Addressing the 29th annual conference of the Indian Society of Organ Transplantation in Hyderabad on 5th October 2018, Naidu pointed out that although there was a huge requirement for donated organs in the country, only a miniscule number were getting them. “Of the 85,000 liver failure patients on waitlist annually, less than 3% get the organ. Similarly, while two lakhs kidney failure patients registered for organ transplantation, only 8000 get the kidney. And barely 1% get heart /lung amongst the thousands on waitlist,” he added.
The Vice President said though there was a huge leap in cadaveric organ donations in the last 4-5 years, the demand-supply remained hugely unmet because of low rates of organ donation at 0.8 per million population when smaller countries like Spain and Croatia were having rates of 36 per million and 32 per million respectively.
Observing that the significant gap in the country was due to cultural beliefs, traditions and ritual practices, he called upon the doctors, NGOs and others to make people aware of the importance of organ donation. He said “India is known for unity in diversity and altruism in all cultures and we need to increase the donation rates to meet the demand of organs for organ transplantation”.
Keeping the rising demand in view, the Vice President urged doctors and other health care delivery providers to focus on the preventive care and making transplantation an affordable therapy for all the needy people.
Emphasising that prevention was better than cure, the Vice President said many end stage diseases can be prevented by lifestyle modifications. Expressing his concern over the increasing burden of non-communicable diseases, he told the medical fraternity to educate the people on the dangers of leading sedentary lifestyle, eating junk food and on excessive consumption of alcohol and tobacco.
Stating that Yoga has nothing to do with religion, he said people should be advised to practice yoga.

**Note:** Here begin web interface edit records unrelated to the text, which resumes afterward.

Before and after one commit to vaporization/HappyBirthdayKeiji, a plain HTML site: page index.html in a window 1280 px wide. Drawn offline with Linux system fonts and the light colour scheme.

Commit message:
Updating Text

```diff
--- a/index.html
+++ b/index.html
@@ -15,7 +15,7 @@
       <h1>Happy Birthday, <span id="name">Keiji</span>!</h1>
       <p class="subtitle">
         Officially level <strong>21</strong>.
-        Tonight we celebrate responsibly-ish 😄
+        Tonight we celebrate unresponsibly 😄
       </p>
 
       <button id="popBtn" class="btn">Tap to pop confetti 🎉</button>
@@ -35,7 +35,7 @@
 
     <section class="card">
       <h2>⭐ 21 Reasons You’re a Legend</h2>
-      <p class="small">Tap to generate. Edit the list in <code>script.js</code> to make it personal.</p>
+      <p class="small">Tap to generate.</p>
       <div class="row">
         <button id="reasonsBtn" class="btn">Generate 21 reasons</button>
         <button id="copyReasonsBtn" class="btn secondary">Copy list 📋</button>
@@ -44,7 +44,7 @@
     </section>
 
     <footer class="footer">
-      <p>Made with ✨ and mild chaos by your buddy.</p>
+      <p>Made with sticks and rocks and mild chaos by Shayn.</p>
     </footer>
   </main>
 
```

He also asked the medical fraternity to educate people on reducing salt intake in view of its association with hypertension.
Referring to the lack of adequate healthcare facilities and manpower in rural areas, the Vice President suggested that it should be made mandatory for doctors to serve a minimum of 2-3 years in rural areas before giving the first promotion.
Lauding the Union Government for launching ‘Ayushman Bharat’ scheme to provide insurance cover to 10.74 crore deprived rural families, the Vice President described it as a “positive and progressive scheme. He said the Make in India programme should promote manufacturing medicines and devices in India at affordable prices
Observing that doctors are treated with reverence in India, he told them to treat patients with empathy and provide the much-needed human touch. Unfortunately, due to the present-day fast-paced lifestyles, doctors were not spending as much time as needed with each patient. This should change and doctors must spend more time with each patient like the family physician used to in the past, he added.
The Deputy Chief Minister of Telangana, Mohammed Mahmood Ali, the President of Indian Society of Organ Transplantation, K.L. Gupta and other dignitaries were present on the occasion.